* _Supplied material_
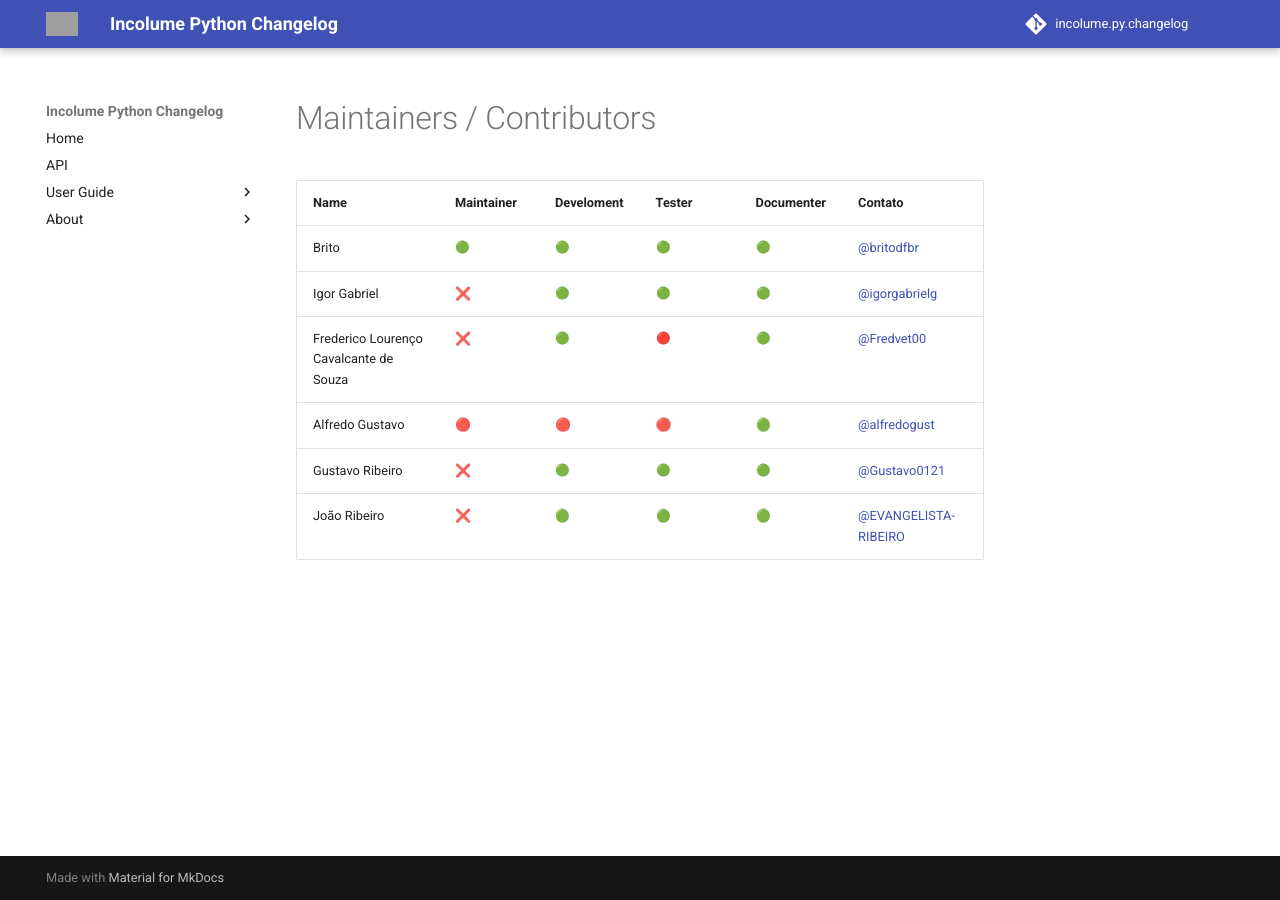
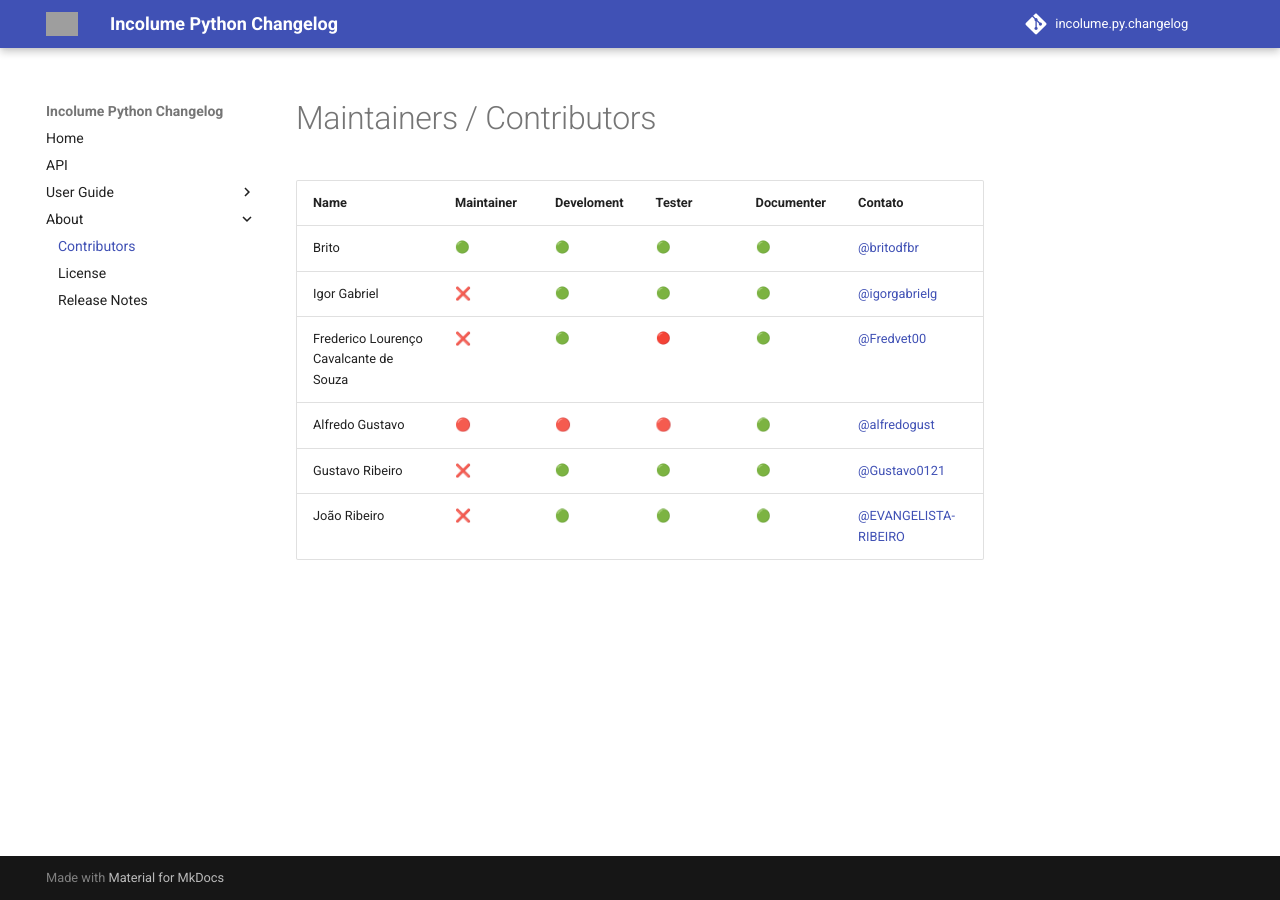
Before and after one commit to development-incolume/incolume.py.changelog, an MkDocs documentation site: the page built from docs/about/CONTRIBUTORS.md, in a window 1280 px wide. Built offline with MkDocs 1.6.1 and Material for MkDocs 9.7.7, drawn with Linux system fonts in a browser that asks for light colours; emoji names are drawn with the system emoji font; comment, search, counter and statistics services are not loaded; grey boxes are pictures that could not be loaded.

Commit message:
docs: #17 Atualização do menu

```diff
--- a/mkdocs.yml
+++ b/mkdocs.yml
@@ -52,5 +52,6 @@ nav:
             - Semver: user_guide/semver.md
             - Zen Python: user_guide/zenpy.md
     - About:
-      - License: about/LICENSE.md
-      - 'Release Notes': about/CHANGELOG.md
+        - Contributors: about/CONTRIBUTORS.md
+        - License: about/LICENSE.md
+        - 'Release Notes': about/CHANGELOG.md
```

* _About this task_
Would you repeat each line of the listing exactly, skipping any picture?

* _Task result_
Before and after one commit to development-incolume/incolume.py.changelog, an MkDocs documentation site: the page built from docs/about/CONTRIBUTORS.md, in a window 1280 px wide. Built offline with MkDocs 1.6.1 and Material for MkDocs 9.7.7, drawn with Linux system fonts in a browser that asks for light colours; emoji names are drawn with the system emoji font; comment, search, counter and statistics services are not loaded; grey boxes are pictures that could not be loaded.

Commit message:
docs: #17 Atualização do menu

```diff
--- a/mkdocs.yml
+++ b/mkdocs.yml
@@ -52,5 +52,6 @@ nav:
             - Semver: user_guide/semver.md
             - Zen Python: user_guide/zenpy.md
     - About:
-      - License: about/LICENSE.md
-      - 'Release Notes': about/CHANGELOG.md
+        - Contributors: about/CONTRIBUTORS.md
+        - License: about/LICENSE.md
+        - 'Release Notes': about/CHANGELOG.md
```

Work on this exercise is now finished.